Talking about the rules and structures of a language not only implies knowing the grammatical and spelling rules, but also understanding how that language is used in social contexts.
For example, to show affection in a personal letter, we can say goodbye with "sending you hugs and kisses," but not with "I would like to provide you with a hug." If we want to make sure that we receive a package at our correct address, in that case, in the email we write to the courier service, we can say "I would like to provide you with my address."
Understanding which words tend to appear together and the level of formality they carry (known as "register") is part of knowing a language. We access this knowledge of language usage through (unconscious) acquisition or (conscious) learning, albeit in different ways.
The acquisition and learning of a language are not mutually exclusive. In fact, they interact in our daily lives in significant ways. During childhood, acquisition is the predominant process. Children absorb their mother tongue (or mother tongues) and linguistic and cultural norms and conventions when interacting with their environment.
As we get older, formal learning becomes more prominent (at school, due to our cognitive abilities, etc.). The passage of time and the gradual increased importance of formal learning do not mean that we stop acquiring language. For example, let us imagine that we are immersed in a new linguistic environment—that we move to another country where they speak a foreign language. In that case, we can acquire aspects of the language naturally, although perhaps at a slower rate than in childhood.
Degrees of effort
Language acquisition and language learning influence our communicative competence in different ways. Acquisition allows us to use language intuitively, with less attention to grammatical rules. That is why native speakers use their mother tongue with no apparent effort.
On the other hand, learning offers a deep understanding of the language's structure, making it possible to comprehend and use more complex forms. While we are learning languages, we pay close attention to what we think or say; that is, we apply the monitor hypothesis.
This hypothesis suggests that, when we learn a language, we are initially attentive to what we say and how we say it, both when we get it right and when we get it wrong. We supervise our linguistic production according to the rules and structures of the language that we know. With time and practice, we assimilate these rules and structures, and this allows us to speak more spontaneously and without having to think about every word or rule. As we have to monitor and supervise less, we gain fluency because our brain is already familiar with the correct forms of the language that we have been learning.
Combining both approaches
By understanding acquisition and learning, we can improve our performance as learners. Immersing ourselves in an environment where the language we want to learn is used can foster acquisition, as can classes that encourage more communicative ways of learning which replicate situations that could arise in real contexts.

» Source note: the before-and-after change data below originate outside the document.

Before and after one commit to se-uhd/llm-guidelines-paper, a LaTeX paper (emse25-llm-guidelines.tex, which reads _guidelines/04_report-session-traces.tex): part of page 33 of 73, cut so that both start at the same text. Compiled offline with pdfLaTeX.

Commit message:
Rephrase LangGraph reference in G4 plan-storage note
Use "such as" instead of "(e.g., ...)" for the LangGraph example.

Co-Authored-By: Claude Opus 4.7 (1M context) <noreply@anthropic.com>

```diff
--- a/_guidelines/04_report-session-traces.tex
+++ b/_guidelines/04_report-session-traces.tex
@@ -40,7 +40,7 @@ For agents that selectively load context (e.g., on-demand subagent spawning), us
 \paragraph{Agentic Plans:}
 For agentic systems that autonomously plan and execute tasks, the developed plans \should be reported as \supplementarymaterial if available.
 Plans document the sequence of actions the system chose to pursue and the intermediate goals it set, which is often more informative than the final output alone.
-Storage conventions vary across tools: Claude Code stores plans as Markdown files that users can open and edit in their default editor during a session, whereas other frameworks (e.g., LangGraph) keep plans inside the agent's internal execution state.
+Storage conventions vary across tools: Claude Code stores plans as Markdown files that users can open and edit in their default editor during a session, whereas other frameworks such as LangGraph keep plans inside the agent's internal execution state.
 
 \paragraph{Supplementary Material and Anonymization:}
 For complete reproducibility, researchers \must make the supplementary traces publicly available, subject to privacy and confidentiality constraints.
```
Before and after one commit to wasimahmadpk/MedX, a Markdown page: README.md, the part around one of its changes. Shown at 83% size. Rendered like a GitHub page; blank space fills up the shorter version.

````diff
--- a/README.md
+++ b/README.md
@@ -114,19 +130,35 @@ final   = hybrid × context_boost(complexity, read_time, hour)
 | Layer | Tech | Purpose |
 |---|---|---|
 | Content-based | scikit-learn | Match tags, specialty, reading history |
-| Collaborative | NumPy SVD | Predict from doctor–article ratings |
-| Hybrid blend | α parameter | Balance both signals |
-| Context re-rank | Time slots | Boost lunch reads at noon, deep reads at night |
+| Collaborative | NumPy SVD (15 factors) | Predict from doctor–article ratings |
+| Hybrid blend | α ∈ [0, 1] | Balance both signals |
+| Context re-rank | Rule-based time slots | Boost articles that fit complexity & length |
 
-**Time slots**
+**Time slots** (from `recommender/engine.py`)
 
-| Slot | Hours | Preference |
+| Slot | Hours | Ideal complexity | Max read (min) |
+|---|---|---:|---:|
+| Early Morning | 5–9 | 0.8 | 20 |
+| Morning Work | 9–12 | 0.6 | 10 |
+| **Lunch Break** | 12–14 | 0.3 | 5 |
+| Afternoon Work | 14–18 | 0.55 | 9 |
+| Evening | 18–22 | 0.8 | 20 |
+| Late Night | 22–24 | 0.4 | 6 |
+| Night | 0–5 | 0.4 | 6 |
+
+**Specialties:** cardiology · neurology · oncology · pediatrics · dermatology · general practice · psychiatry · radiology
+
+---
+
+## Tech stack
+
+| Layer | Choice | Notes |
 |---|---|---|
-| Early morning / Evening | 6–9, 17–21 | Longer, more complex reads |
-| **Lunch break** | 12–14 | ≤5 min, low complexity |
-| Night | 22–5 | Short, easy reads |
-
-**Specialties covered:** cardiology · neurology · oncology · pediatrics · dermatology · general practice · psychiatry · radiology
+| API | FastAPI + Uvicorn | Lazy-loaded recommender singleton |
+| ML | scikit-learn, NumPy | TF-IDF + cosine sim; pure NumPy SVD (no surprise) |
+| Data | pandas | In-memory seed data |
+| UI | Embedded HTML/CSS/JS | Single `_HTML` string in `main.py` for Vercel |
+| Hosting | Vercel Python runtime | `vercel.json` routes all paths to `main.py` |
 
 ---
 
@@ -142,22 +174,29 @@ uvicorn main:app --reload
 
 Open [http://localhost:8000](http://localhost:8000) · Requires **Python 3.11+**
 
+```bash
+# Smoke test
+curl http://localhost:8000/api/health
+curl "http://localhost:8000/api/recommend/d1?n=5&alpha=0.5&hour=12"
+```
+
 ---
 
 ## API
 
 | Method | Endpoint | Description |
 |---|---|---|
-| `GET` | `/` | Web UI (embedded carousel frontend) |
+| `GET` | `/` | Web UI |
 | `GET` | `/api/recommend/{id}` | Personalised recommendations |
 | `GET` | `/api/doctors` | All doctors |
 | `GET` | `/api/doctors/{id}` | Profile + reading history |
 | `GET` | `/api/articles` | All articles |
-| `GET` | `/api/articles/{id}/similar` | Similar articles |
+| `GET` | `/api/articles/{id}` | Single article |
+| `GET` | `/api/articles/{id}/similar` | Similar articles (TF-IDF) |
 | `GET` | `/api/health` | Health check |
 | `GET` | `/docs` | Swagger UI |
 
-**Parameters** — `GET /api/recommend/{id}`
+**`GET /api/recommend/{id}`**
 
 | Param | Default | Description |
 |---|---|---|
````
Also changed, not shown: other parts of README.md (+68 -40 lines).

Nevertheless, a grammatical explanation will help us to learn the rules of the language. The key is to combine the two approaches.
For example, in the past, in order to have a language immersion experience, we had to travel to a country where the language was spoken. Now, thanks to the internet, we can access materials in different formats and we can interact in the language we are learning more easily.
A noteworthy experience is that, in some educational institutions, telecollaboration programs are undertaken. In those, students in different classrooms and countries interact with each other thanks to technology.
Competent and rich
As we have seen, linguistic competence and communicative competence move between contexts of acquisition and contexts of learning. Understanding these concepts can help us to become better language learners, because this is an arduous process and every step along the way is important.
The result is worth it: every new word or phrase we learn brings us closer to other cultures and enriches our lives.
Provided by The Conversation